The next logical step is to apply this quadrant subdivision recursively to each of the original quadrants. We can keep on recursively subdividing the quadrants until a manageable number of polygons (or more correctly, a manageable number of polygon edges) is reached in each quadrant subtree. We must balance the cost of further subdivision against the gains of reducing the number of edges in each subdivided quadrant. Every time that we add another level to the quadtree we add four additional bounds checks --- eventually the cost of the bounds checks add up.
|Fig 2: Levels 0 (green), 1 (blue) and 2 (magenta) of the Quadtree decomposition of the scene (light gray)|
|Fig 3: Levels 2 (green), 5 (blue), and 6 (magenta) of the Quadtree decomposition|
If the number of quadtree levels is sufficient, we end up "covering" the target polygons with rectangular tiles (the bounding boxes of the quadrants), providing a coarse approximation of the target polygon shape (see figure 3 above). Every sampling location outside these bounding boxes can be discarded early on, so rendering time is not really influenced by the size of the "background" any more.
If the quadtree is well-balanced, the amount of work (number of actual polygon-polygon intersection tests) can be kept almost constant throughout the entire rendered image, regardless of the number of vertices in the scene. I have confirmed this with some quick-and-dirty tests: halving the number of vertices in a scene (by using a polygon simplification method) has almost no impact on rendering time.
Some examplesEnough talk. Time for some images:
|USAF1951-style chart with 4 levels|
|Siemens star chart|
|Pinch chart (click for full size)|
mtf_generate_rectangle.exe --pixel-pitch 4.73 --aperture 4 -p airy-box -n 0 --target-poly pinch.txt
where "pinch.txt" is the file specifying the polygon geometry (which happens to be in the same folder as mtf_generate_rectangle.exe in my example above). These target polygon geometry files are included in the MTF Mapper package from version 0.4.16 onwards (their names are usaf1951r.txt, siemens.txt, and pinch.txt.)
OLPF demonstrationThe "pinch chart" provides a very clear demonstration of the effects of the Optical Low-Pass Filter (OLPF) found on many DSLRs (actually, most, depending on when you read this).
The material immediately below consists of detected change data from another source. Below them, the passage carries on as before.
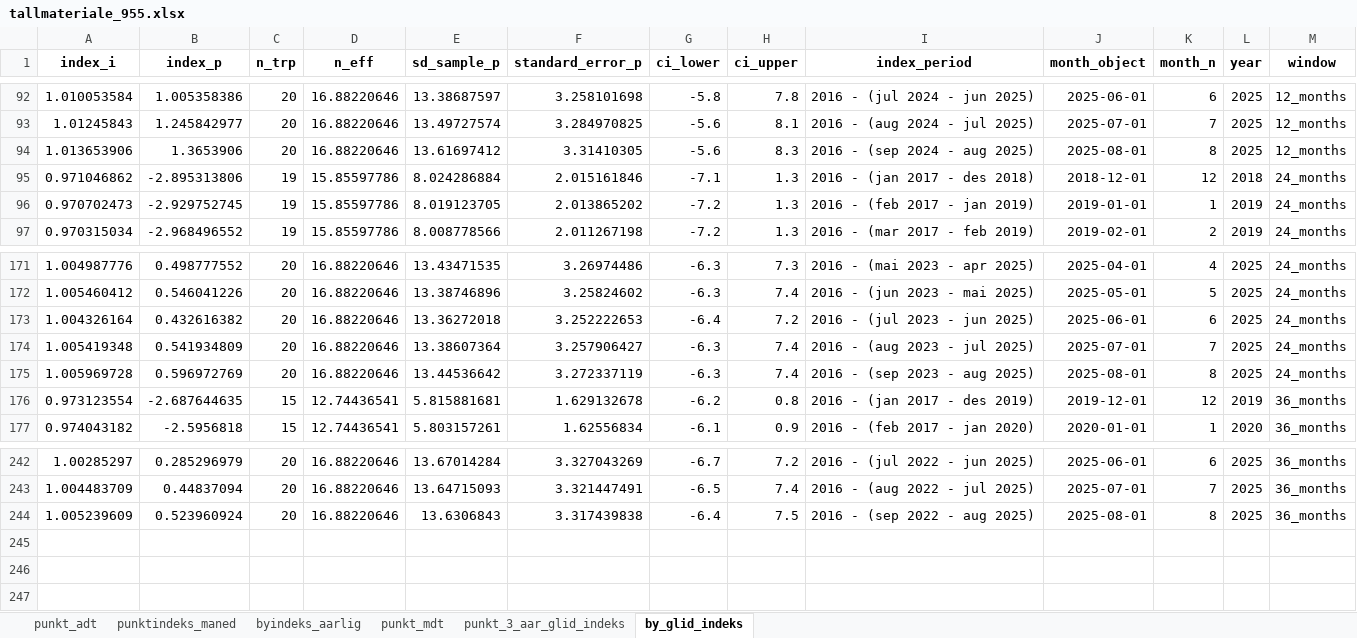
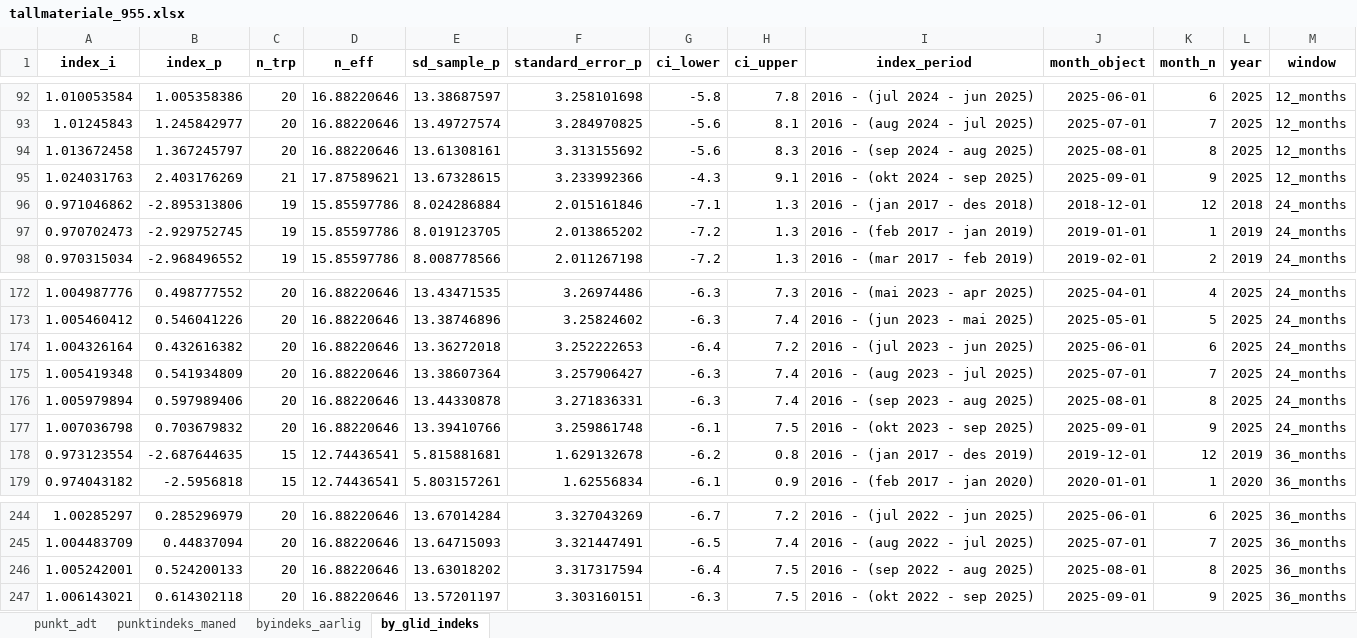
Before and after one commit to snohan/byindeks, an Excel workbook: data_indexpoints_tidy/tallmateriale_955.xlsx, sheet by_glid_indeks, drawn as a sheet; only a part is shown, gaps mark what is left out; values as stored, in another font and other column widths than the file's, no borders; addresses are those after the commit; the diff names each change by its address in the sheet, - before the commit and + after, or states it on an @@ line.

Commit message:
Move old code. Update city index 25-9, 2/12.

```diff
--- a/data_indexpoints_tidy/tallmateriale_955.xlsx (sheet by_glid_indeks)
+++ b/data_indexpoints_tidy/tallmateriale_955.xlsx (sheet by_glid_indeks)
-sheet tab: punkt_mdt
-sheet tab: punkt_3_aar_glid_indeks
-A94 (index_i): 1.013653906
+A94 (index_i): 1.013672458
-B94 (index_p): 1.3653906
+B94 (index_p): 1.367245797
-E94 (sd_sample_p): 13.61697412
+E94 (sd_sample_p): 13.61308161
-F94 (standard_error_p): 3.31410305
+F94 (standard_error_p): 3.313155692
+row 95: 1.024031763 | 2.403176269 | 21 | 17.87589621 | 13.67328615 | 3.233992366 | -4.3 | 9.1 | 2016 - (okt 2024 - sep 2025) | 2025-09-01 | 9 | 2025 | 12_months
-A176 (index_i): 1.005969728
+A176 (index_i): 1.005979894
-B176 (index_p): 0.596972769
+B176 (index_p): 0.597989406
-E176 (sd_sample_p): 13.44536642
+E176 (sd_sample_p): 13.44330878
-F176 (standard_error_p): 3.272337119
+F176 (standard_error_p): 3.271836331
+row 177: 1.007036798 | 0.703679832 | 20 | 16.88220646 | 13.39410766 | 3.259861748 | -6.1 | 7.5 | 2016 - (okt 2023 - sep 2025) | 2025-09-01 | 9 | 2025 | 24_months
-A246 (index_i): 1.005239609
+A246 (index_i): 1.005242001
-B246 (index_p): 0.523960924
+B246 (index_p): 0.524200133
-E246 (sd_sample_p): 13.6306843
+E246 (sd_sample_p): 13.63018202
-F246 (standard_error_p): 3.317439838
+F246 (standard_error_p): 3.317317594
+row 247: 1.006143021 | 0.614302118 | 20 | 16.88220646 | 13.57201197 | 3.303160151 | -6.3 | 7.5 | 2016 - (okt 2022 - sep 2025) | 2025-09-01 | 9 | 2025 | 36_months
```
Also changed, not shown: sheet punktindeks_maned, sheet byindeks_aarlig, data_indexpoints_tidy/tallmateriale_1952.xlsx, 4 other files.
Before I present some images, first a note about effective chart magnification. Most real-world test charts are printed at a known size, i.e., you can say with confidence that a particular target (say, a USAF1951 pattern) has a known physical size, and thus measures physical resolution expressed in line pairs per millimetre (lp/mm). It is relatively straightforward to extend this to synthetic images generated with mtf_generate_rectangle by carefully scaling your target polygon dimensions. For the time being, though, I prefer to fall back to a pixel-centric view of the universe. In other words, I chose to specify my target polygon geometry in terms of pixel dimensions. This was mostly motivated by my desire to illustrate specific effects (aliasing, etc.) visually. Just keep that in mind: the images I present below are not intended to express resolution in physical units; they are pretty pictures.
With that out of the way, here is a sample of a hypothetical D7000 without an OLPF --- this could be something like the Pentax k5-IIs.
|Hypothetical D7000 without OLPF, f/4|
And here is the same simulated image, but this time using an OLPF, i.e., this should be quite close to the real D7000:
|D7000 (with OLPF), f/4|
I repeated the simulations using an f/8 aperture:
|Hypothetical D7000 without OLPF, f/8|
and again, the D7000 (with OLPF) simulated at f/8:
|D7000 (with OLPF), f/8|
Here is a crop comparing the interesting part of the chart across these four configurations: